## Task directions
The required output is every entry, printed exactly as written.

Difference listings
*** Block opens ***

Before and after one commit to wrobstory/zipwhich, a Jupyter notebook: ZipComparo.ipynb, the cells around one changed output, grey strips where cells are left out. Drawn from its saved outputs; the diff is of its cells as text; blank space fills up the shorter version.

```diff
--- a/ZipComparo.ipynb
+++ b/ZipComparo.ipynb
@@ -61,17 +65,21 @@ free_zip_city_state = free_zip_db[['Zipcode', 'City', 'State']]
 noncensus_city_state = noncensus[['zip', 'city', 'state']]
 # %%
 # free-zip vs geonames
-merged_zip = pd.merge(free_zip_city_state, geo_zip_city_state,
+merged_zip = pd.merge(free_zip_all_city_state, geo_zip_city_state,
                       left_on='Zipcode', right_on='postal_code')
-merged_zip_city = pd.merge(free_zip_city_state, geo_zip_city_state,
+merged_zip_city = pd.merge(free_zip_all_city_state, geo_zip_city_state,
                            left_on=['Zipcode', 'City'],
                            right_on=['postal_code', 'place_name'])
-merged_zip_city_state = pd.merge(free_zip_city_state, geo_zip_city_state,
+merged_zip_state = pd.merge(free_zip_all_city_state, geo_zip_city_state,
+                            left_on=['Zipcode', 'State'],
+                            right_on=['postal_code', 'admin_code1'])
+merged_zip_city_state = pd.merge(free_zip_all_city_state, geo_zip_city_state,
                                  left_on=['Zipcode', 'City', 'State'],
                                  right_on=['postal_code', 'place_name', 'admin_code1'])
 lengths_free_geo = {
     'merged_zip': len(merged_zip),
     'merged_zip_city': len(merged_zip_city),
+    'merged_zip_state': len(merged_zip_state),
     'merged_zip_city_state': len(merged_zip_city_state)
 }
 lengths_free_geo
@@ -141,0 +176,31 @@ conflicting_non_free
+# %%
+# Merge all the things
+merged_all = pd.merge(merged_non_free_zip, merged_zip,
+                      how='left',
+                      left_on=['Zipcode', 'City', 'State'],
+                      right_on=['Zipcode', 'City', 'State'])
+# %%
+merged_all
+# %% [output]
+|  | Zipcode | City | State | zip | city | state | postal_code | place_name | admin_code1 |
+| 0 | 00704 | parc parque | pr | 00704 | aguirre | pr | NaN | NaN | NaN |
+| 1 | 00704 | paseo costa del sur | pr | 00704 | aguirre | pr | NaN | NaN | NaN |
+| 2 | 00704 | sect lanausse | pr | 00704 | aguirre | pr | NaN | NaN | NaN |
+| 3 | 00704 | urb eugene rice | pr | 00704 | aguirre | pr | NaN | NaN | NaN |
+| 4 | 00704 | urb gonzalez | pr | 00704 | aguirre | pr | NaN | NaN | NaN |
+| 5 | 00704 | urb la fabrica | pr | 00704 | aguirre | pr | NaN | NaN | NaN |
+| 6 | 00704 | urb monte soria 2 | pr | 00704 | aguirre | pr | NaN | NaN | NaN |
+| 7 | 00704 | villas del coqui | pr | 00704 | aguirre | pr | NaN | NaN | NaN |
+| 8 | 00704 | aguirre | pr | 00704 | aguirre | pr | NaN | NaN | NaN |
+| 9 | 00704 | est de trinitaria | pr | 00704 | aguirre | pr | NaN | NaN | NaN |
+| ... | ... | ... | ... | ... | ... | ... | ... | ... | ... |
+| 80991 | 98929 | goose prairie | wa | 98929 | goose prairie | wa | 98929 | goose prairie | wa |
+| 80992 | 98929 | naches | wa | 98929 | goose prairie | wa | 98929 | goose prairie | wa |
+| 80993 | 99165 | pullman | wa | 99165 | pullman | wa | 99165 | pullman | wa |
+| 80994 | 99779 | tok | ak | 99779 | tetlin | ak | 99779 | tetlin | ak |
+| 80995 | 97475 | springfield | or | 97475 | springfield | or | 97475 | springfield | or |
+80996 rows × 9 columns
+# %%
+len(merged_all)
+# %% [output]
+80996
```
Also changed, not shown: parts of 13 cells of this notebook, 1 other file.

*** Block closes ***

## Response
Before and after one commit to wrobstory/zipwhich, a Jupyter notebook: ZipComparo.ipynb, the cells around one changed output, grey strips where cells are left out. Drawn from its saved outputs; the diff is of its cells as text; blank space fills up the shorter version.

```diff
--- a/ZipComparo.ipynb
+++ b/ZipComparo.ipynb
@@ -61,17 +65,21 @@ free_zip_city_state = free_zip_db[['Zipcode', 'City', 'State']]
 noncensus_city_state = noncensus[['zip', 'city', 'state']]
 # %%
 # free-zip vs geonames
-merged_zip = pd.merge(free_zip_city_state, geo_zip_city_state,
+merged_zip = pd.merge(free_zip_all_city_state, geo_zip_city_state,
                       left_on='Zipcode', right_on='postal_code')
-merged_zip_city = pd.merge(free_zip_city_state, geo_zip_city_state,
+merged_zip_city = pd.merge(free_zip_all_city_state, geo_zip_city_state,
                            left_on=['Zipcode', 'City'],
                            right_on=['postal_code', 'place_name'])
-merged_zip_city_state = pd.merge(free_zip_city_state, geo_zip_city_state,
+merged_zip_state = pd.merge(free_zip_all_city_state, geo_zip_city_state,
+                            left_on=['Zipcode', 'State'],
+                            right_on=['postal_code', 'admin_code1'])
+merged_zip_city_state = pd.merge(free_zip_all_city_state, geo_zip_city_state,
                                  left_on=['Zipcode', 'City', 'State'],
                                  right_on=['postal_code', 'place_name', 'admin_code1'])
 lengths_free_geo = {
     'merged_zip': len(merged_zip),
     'merged_zip_city': len(merged_zip_city),
+    'merged_zip_state': len(merged_zip_state),
     'merged_zip_city_state': len(merged_zip_city_state)
 }
 lengths_free_geo
@@ -141,0 +176,31 @@ conflicting_non_free
+# %%
+# Merge all the things
+merged_all = pd.merge(merged_non_free_zip, merged_zip,
+                      how='left',
+                      left_on=['Zipcode', 'City', 'State'],
+                      right_on=['Zipcode', 'City', 'State'])
+# %%
+merged_all
+# %% [output]
+|  | Zipcode | City | State | zip | city | state | postal_code | place_name | admin_code1 |
+| 0 | 00704 | parc parque | pr | 00704 | aguirre | pr | NaN | NaN | NaN |
+| 1 | 00704 | paseo costa del sur | pr | 00704 | aguirre | pr | NaN | NaN | NaN |
+| 2 | 00704 | sect lanausse | pr | 00704 | aguirre | pr | NaN | NaN | NaN |
+| 3 | 00704 | urb eugene rice | pr | 00704 | aguirre | pr | NaN | NaN | NaN |
+| 4 | 00704 | urb gonzalez | pr | 00704 | aguirre | pr | NaN | NaN | NaN |
+| 5 | 00704 | urb la fabrica | pr | 00704 | aguirre | pr | NaN | NaN | NaN |
+| 6 | 00704 | urb monte soria 2 | pr | 00704 | aguirre | pr | NaN | NaN | NaN |
+| 7 | 00704 | villas del coqui | pr | 00704 | aguirre | pr | NaN | NaN | NaN |
+| 8 | 00704 | aguirre | pr | 00704 | aguirre | pr | NaN | NaN | NaN |
+| 9 | 00704 | est de trinitaria | pr | 00704 | aguirre | pr | NaN | NaN | NaN |
+| ... | ... | ... | ... | ... | ... | ... | ... | ... | ... |
+| 80991 | 98929 | goose prairie | wa | 98929 | goose prairie | wa | 98929 | goose prairie | wa |
+| 80992 | 98929 | naches | wa | 98929 | goose prairie | wa | 98929 | goose prairie | wa |
+| 80993 | 99165 | pullman | wa | 99165 | pullman | wa | 99165 | pullman | wa |
+| 80994 | 99779 | tok | ak | 99779 | tetlin | ak | 99779 | tetlin | ak |
+| 80995 | 97475 | springfield | or | 97475 | springfield | or | 97475 | springfield | or |
+80996 rows × 9 columns
+# %%
+len(merged_all)
+# %% [output]
+80996
```
Also changed, not shown: parts of 13 cells of this notebook, 1 other file.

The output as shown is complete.